(Saved entries)
——————

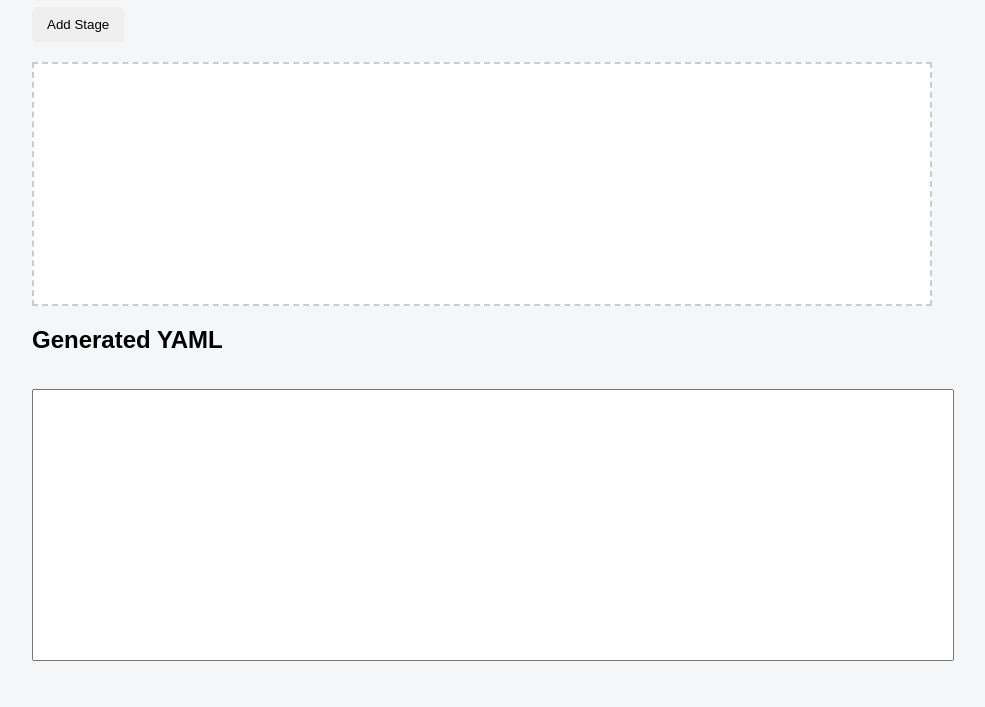
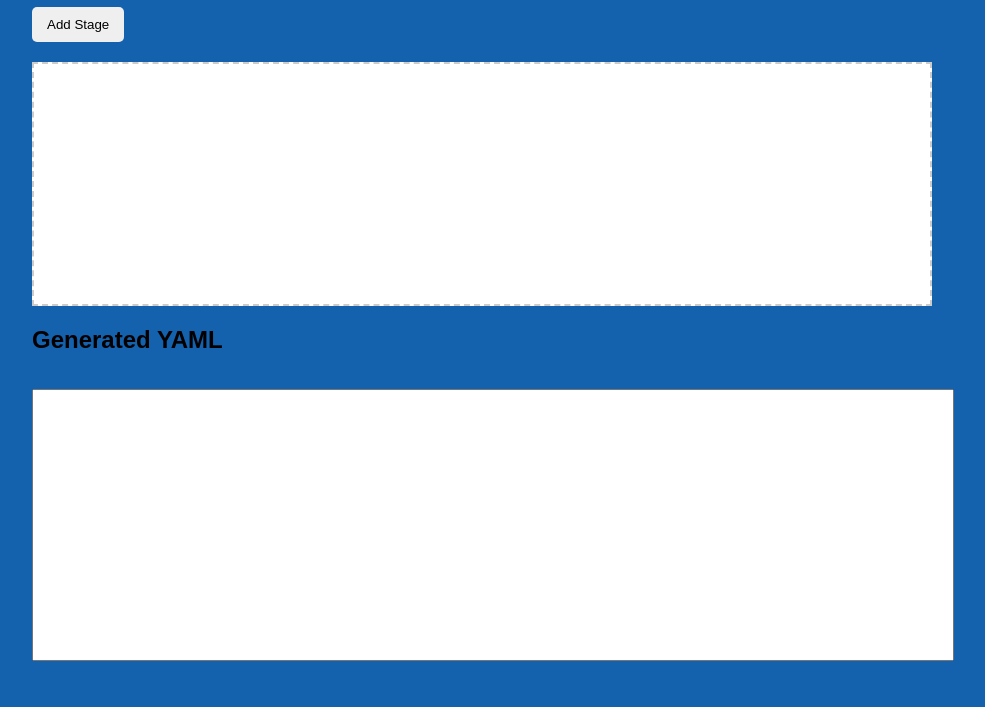
Before and after one commit to Ashaaz123/cicd, a plain HTML site: page index.html in a window 1280 px wide. Shown: the part 93-800 px from the top of the page, without its empty margins (158-1143 px from the left). Drawn offline with Linux system fonts and the light colour scheme.

Commit message:
Changed background of body

```diff
--- a/styles.css
+++ b/styles.css
@@ -2,7 +2,7 @@ body{
     margin:0;
     padding:20px;
     font-family:Arial, sans-serif;
-    background:#f4f6f8;
+    background:#1461ad;
 }
 
 .container{
```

——————

Print every record exactly, without the pictures.

Before and after one commit to Ashaaz123/cicd, a plain HTML site: page index.html in a window 1280 px wide. Shown: the part 93-800 px from the top of the page, without its empty margins (158-1143 px from the left). Drawn offline with Linux system fonts and the light colour scheme.

Commit message:
Changed background of body

```diff
--- a/styles.css
+++ b/styles.css
@@ -2,7 +2,7 @@ body{
     margin:0;
     padding:20px;
     font-family:Arial, sans-serif;
-    background:#f4f6f8;
+    background:#1461ad;
 }
 
 .container{
```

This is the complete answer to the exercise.